▸ **ABOUT THIS TASK**: Each entry below is to be duplicated verbatim.

Start of DATASET EXCERPTS

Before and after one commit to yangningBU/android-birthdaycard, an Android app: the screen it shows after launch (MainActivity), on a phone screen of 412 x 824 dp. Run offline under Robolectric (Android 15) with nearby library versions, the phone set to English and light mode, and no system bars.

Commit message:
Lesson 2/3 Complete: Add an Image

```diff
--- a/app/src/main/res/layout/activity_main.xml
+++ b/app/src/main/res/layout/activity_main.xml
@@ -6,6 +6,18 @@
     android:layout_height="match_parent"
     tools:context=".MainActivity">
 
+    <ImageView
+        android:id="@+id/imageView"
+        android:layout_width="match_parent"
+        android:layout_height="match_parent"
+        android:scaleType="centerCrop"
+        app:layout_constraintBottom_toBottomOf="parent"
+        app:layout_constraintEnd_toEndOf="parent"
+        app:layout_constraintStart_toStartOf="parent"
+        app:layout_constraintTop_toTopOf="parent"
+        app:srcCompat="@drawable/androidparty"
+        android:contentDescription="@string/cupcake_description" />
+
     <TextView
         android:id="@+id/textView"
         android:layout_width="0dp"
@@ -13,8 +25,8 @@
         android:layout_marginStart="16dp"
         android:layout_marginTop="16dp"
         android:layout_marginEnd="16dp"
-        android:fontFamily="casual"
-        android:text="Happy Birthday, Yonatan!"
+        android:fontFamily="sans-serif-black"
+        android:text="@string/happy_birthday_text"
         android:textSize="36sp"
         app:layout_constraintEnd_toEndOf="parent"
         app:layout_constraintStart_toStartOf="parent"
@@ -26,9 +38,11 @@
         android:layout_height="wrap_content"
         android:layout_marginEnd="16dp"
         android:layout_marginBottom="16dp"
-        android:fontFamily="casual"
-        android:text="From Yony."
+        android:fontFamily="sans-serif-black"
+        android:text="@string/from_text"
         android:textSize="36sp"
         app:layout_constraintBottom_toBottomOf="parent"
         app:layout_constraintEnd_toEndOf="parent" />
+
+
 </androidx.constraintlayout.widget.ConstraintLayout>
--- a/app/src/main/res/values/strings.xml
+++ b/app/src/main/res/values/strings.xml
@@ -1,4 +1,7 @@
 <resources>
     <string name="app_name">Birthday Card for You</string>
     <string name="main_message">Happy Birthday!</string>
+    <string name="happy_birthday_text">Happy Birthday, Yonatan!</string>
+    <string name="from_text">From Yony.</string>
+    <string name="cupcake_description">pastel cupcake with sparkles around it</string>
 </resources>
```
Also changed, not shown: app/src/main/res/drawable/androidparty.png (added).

End of DATASET EXCERPTS

▸ **TASK RESPONSE**:
Before and after one commit to yangningBU/android-birthdaycard, an Android app: the screen it shows after launch (MainActivity), on a phone screen of 412 x 824 dp. Run offline under Robolectric (Android 15) with nearby library versions, the phone set to English and light mode, and no system bars.

Commit message:
Lesson 2/3 Complete: Add an Image

```diff
--- a/app/src/main/res/layout/activity_main.xml
+++ b/app/src/main/res/layout/activity_main.xml
@@ -6,6 +6,18 @@
     android:layout_height="match_parent"
     tools:context=".MainActivity">
 
+    <ImageView
+        android:id="@+id/imageView"
+        android:layout_width="match_parent"
+        android:layout_height="match_parent"
+        android:scaleType="centerCrop"
+        app:layout_constraintBottom_toBottomOf="parent"
+        app:layout_constraintEnd_toEndOf="parent"
+        app:layout_constraintStart_toStartOf="parent"
+        app:layout_constraintTop_toTopOf="parent"
+        app:srcCompat="@drawable/androidparty"
+        android:contentDescription="@string/cupcake_description" />
+
     <TextView
         android:id="@+id/textView"
         android:layout_width="0dp"
@@ -13,8 +25,8 @@
         android:layout_marginStart="16dp"
         android:layout_marginTop="16dp"
         android:layout_marginEnd="16dp"
-        android:fontFamily="casual"
-        android:text="Happy Birthday, Yonatan!"
+        android:fontFamily="sans-serif-black"
+        android:text="@string/happy_birthday_text"
         android:textSize="36sp"
         app:layout_constraintEnd_toEndOf="parent"
         app:layout_constraintStart_toStartOf="parent"
@@ -26,9 +38,11 @@
         android:layout_height="wrap_content"
         android:layout_marginEnd="16dp"
         android:layout_marginBottom="16dp"
-        android:fontFamily="casual"
-        android:text="From Yony."
+        android:fontFamily="sans-serif-black"
+        android:text="@string/from_text"
         android:textSize="36sp"
         app:layout_constraintBottom_toBottomOf="parent"
         app:layout_constraintEnd_toEndOf="parent" />
+
+
 </androidx.constraintlayout.widget.ConstraintLayout>
--- a/app/src/main/res/values/strings.xml
+++ b/app/src/main/res/values/strings.xml
@@ -1,4 +1,7 @@
 <resources>
     <string name="app_name">Birthday Card for You</string>
     <string name="main_message">Happy Birthday!</string>
+    <string name="happy_birthday_text">Happy Birthday, Yonatan!</string>
+    <string name="from_text">From Yony.</string>
+    <string name="cupcake_description">pastel cupcake with sparkles around it</string>
 </resources>
```
Also changed, not shown: app/src/main/res/drawable/androidparty.png (added).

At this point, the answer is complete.